Attracting Wildlife in Winter

cardinal in tree

Attracting Wildlife to Your Winter Garden

Although some animals migrate for the winter, there are many species that remain in the Richmond area over our coldest months.  Non-migratory birds, mammals, reptiles, amphibians, and even insects can benefit from a backyard environment that supports them over the winter. Wildlife needs food, shelter, and water year-round. It is fairly easy to add these elements to your garden to support wildlife and attract them to your winter garden.

Save the Seeds

Callicarpa americana purple berries or beautyberry.

Wildlife will be attracted by Callicarpa americana or beautyberry.

Although you might have the urge to tidy up your garden in the fall by cutting back perennials and grasses, try to resist the temptation! Leaving seed heads on your plants will provide food for non-migratory birds. Ornamental grass such as switchgrass (Panicum virgatum), not only provides food and shelter for wildlife, but cultivars such as ‘Shenandoah’ and ‘Ruby Ribbons’ have lovely red fall foliage and are pleasantly deer resistant. Perennials such as black-eyed Susan (Rudbeckia), joe pye weed (Eutrochium dubium), and aster (Symphyotrichum) are late summer and fall blooming plants that will hold their seed heads through much of the winter. Pines and cypress are cone bearing plants that will provide seeds for the birds to enjoy. Birds also especially like plants that produce winter berries. American holly (Ilex opaca) is a great choice because their berries ripen later in the winter, after many of the other berried plant have been picked over. If you are looking for a change from the common red berries of hollies, try adding some variety to your landscape with the native beauty berry (Callicarpa americana), which has bright purple berries. Also, junipers will produce silvery-blue berries that have a pleasant fragrance.

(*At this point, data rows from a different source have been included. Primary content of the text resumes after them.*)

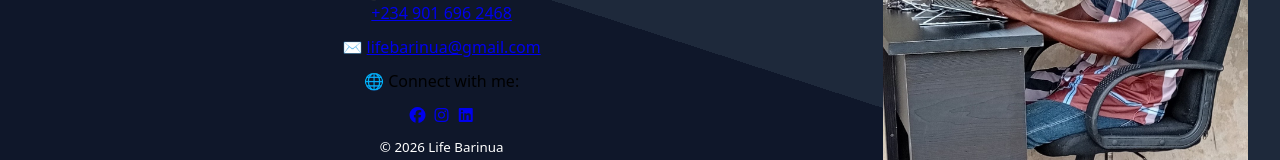
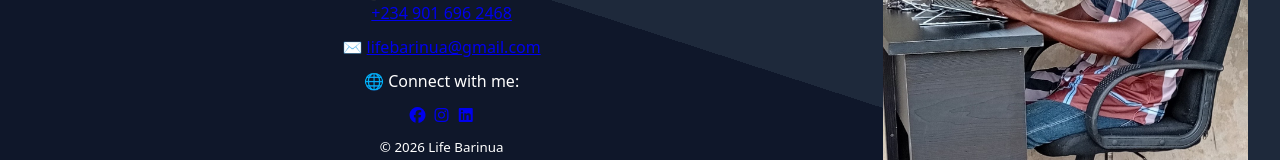
Before and after one commit to Lifebarinua/portfolio-project, a website built with webpack: page src/index.html in a window 1280 px wide. Shown: the part 1740-1900 px from the top of the page. Built offline with nearby package versions, Linux system fonts and the light colour scheme.

Commit message:
Update portfolio

```diff
--- a/package.json
+++ b/package.json
@@ -2,7 +2,7 @@
   "name": "portfolio-project",
   "version": "1.0.0",
   "private": true,
-  "homepage": "https://lifebarinua.github.io/portfolio-project",
+  "homepage": "https://Lifebarinua.github.io/portfolio-project",
   "scripts": {
     "start": "webpack serve --open --mode development",
     "build": "webpack --mode production",
--- a/src/components/footer.html
+++ b/src/components/footer.html
@@ -12,7 +12,7 @@
 
       <p>✉️ <a href="mailto:lifebarinua@gmail.com">lifebarinua@gmail.com</a></p>
 
-      <p>🌐 Connect with me:</p>
+      <p class="white">🌐 Connect with me:</p>
       <div class="social-links">
         <a href="https://web.facebook.com/lifebarinua" target="_blank"><i class="fab fa-facebook"></i></a>
         <a href="https://www.instagram.com/life_barinua" target="_blank"><i class="fab fa-instagram"></i></a>
```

In Richmond landscapes, broad leaf evergreens as well as conifers will also provide much needed shelter for birds during our infrequent snows. These plants do double duty in providing habitat as well as the backbone for any garden design. They are the structural showstoppers that look great with a light dusting of snow cover.

Provide Pollen

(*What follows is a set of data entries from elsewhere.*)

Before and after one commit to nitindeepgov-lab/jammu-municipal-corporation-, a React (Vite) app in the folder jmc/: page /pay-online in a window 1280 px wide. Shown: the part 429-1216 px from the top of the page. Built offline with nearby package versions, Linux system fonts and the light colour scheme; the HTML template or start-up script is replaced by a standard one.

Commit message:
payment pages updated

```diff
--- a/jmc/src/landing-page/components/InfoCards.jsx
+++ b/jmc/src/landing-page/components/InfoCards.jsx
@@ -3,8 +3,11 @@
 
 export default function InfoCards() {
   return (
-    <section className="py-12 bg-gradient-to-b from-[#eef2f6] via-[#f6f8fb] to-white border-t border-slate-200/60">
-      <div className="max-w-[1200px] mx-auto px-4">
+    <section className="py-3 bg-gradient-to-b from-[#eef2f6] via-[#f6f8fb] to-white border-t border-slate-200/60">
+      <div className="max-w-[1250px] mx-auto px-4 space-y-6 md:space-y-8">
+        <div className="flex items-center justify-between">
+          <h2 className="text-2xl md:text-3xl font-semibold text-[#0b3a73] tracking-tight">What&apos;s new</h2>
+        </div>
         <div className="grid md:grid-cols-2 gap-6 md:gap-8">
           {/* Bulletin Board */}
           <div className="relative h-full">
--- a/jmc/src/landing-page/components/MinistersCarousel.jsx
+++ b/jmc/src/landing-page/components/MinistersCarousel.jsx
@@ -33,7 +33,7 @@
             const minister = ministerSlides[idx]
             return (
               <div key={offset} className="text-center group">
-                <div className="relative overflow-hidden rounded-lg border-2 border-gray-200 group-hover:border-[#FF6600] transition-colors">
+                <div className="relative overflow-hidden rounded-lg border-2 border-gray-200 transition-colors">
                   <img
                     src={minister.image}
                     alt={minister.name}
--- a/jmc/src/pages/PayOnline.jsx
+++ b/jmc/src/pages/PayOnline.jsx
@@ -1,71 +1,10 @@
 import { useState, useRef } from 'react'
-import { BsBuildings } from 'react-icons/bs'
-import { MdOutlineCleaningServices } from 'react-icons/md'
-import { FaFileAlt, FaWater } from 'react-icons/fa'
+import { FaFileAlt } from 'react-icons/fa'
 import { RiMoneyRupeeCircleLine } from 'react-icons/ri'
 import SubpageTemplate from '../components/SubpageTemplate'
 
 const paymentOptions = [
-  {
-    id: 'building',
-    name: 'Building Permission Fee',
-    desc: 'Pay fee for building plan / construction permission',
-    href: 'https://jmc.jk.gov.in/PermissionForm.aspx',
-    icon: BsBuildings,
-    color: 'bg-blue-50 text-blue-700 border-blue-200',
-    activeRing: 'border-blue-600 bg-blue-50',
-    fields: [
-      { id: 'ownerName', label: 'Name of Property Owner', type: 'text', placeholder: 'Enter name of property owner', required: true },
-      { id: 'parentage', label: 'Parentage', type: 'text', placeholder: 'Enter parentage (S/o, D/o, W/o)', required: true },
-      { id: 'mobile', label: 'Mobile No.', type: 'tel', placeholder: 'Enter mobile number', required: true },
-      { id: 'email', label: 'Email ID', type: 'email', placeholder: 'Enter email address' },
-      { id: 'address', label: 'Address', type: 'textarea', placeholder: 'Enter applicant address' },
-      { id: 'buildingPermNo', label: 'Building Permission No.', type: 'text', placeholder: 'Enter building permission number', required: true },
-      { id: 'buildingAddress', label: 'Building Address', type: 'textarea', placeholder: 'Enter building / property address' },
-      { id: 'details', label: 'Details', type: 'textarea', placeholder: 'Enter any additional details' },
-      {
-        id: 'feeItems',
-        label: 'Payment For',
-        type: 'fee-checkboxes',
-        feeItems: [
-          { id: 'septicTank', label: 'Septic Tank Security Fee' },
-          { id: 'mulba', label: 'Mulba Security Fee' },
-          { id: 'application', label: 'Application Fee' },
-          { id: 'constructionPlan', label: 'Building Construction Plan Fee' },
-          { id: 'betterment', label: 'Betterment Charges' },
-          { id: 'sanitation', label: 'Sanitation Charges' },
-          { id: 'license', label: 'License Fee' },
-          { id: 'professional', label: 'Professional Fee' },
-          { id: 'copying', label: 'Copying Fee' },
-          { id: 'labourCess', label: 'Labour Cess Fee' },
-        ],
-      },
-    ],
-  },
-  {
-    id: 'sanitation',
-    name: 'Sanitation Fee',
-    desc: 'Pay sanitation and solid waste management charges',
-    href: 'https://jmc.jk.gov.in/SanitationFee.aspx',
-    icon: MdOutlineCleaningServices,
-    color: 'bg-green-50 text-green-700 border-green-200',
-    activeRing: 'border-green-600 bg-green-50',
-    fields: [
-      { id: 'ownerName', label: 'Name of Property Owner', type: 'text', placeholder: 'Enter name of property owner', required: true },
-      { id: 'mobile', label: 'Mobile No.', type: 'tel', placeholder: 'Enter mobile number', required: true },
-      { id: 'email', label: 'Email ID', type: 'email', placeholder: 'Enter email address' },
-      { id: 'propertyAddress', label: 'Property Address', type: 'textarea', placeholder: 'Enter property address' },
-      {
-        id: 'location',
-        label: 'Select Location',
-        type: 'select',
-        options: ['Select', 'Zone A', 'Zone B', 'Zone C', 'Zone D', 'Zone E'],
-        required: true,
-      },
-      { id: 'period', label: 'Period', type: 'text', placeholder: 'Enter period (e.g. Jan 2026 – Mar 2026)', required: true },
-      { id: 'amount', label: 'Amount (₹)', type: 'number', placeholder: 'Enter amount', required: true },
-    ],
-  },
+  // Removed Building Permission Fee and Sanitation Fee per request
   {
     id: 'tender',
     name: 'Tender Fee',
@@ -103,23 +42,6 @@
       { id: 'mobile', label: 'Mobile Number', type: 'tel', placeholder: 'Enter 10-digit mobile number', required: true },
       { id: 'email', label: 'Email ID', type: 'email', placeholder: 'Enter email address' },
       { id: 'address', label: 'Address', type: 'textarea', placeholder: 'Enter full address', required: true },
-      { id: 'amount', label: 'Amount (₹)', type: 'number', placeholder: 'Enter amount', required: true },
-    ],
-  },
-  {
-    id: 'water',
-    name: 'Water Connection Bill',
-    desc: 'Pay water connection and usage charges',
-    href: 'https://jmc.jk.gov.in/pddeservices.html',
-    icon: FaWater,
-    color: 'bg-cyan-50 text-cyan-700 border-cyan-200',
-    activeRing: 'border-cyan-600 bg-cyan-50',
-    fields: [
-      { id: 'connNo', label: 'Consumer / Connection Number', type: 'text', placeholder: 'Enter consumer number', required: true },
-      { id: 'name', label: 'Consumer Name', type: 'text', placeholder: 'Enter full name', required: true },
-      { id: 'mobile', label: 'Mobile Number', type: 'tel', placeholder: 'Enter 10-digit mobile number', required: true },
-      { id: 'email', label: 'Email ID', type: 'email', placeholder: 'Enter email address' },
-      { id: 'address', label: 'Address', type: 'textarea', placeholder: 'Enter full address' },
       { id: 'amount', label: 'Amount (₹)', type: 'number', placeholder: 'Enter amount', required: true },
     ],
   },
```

Of course, winter blooming plants are a delight when their colors pop against a gray winter sky. These plants are naturally pollinated by animals that are active in the winter. Insects such as native bees will leave their hives during the warmer winter days in search of pollen and nectar.  Buttercup winter hazel (Corylopsis pauciflora) is a shrub that blooms in late winter. This witch hazel relative has extremely fragrant yellow flowers. Japanese camellia (Camellia japonica) is a broad leaf evergreen shrub, with rose-shaped flowers that bloom mid to late winter. Multiple cultivars of camellia are readily available in the nursery trade in shades of white, pink and red.

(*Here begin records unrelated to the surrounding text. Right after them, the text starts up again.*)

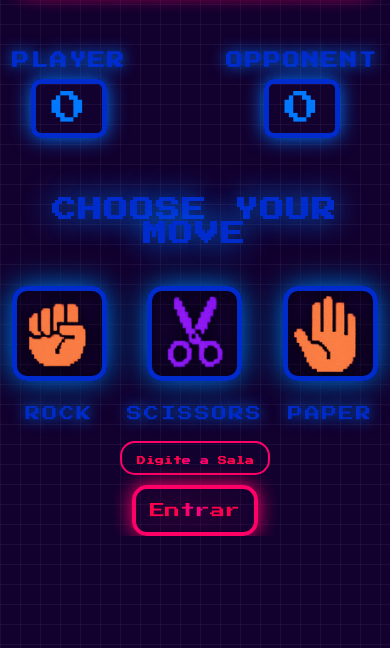
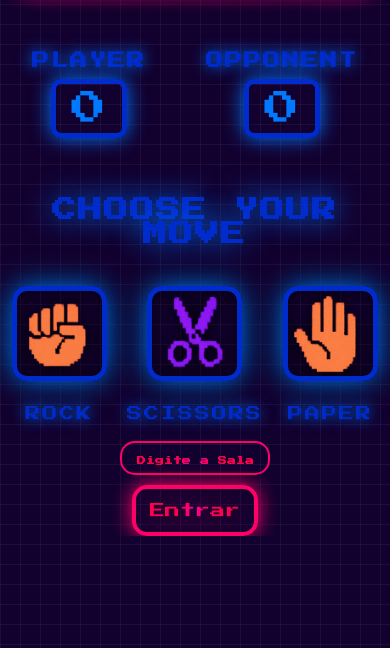
Before and after one commit to LuccasDutraF/Jokenpo-JS, a plain HTML site: page index.html in a window 390 px wide. Shown: the part 196-844 px from the top of the page. Drawn offline with Linux system fonts and the light colour scheme.

Commit message:
Atualização da responsividade / Mobile

```diff
--- a/style.css
+++ b/style.css
@@ -262,7 +262,7 @@ h1 {
     }
 
     .score {
-        gap: 120px;
+        gap: 90px;
         margin-top: 60px;
     }
 
@@ -318,7 +318,7 @@ h1 {
     }
 
     .score {
-        gap: 100px;
+        gap: 60px;
         margin-top: 60px;
     }
 
```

Corylopsis pauciflora or buttercup winterhazel

Buttercup winter hazel (Corylopsis pauciflora) has fragrant flowers.

Leave the Leaves

Many mammals, birds, reptiles, and amphibians will overwinter underground or in leaf and debris piles. While some of these can be pests for the garden, reptiles such as snakes are very beneficial to control rodents in the garden and around the home. To provide a winter home for these animals, choose an area of your yard to leave the fall leaves and create small piles of twigs and sticks for animals to burrow underneath. However, it is important to make sure that leaves and mulch are not piled up against the trunks of trees. Overwintering rodents might chew the bark of trees as a winter food source, girdling the tree and killing it in the spring. Raking leaves and mulch a few inches away from the tree trunk can help to prevent this.

Water can be provided by birdbaths in the early winter. As the winter progresses, be sure to empty pottery birdbaths and either turn them over or bring them indoors to avoid the water freezing and cracking your container.

This article was first published in Richmond Magazine.

Saccharum ravennae

Grasses like Saccharum ravennae provide beauty to the landscape and shelter for wildlife.

Grace Chapman Elton is the former Director of Horticulture at Lewis Ginter Botanical Garden.

You May Also Like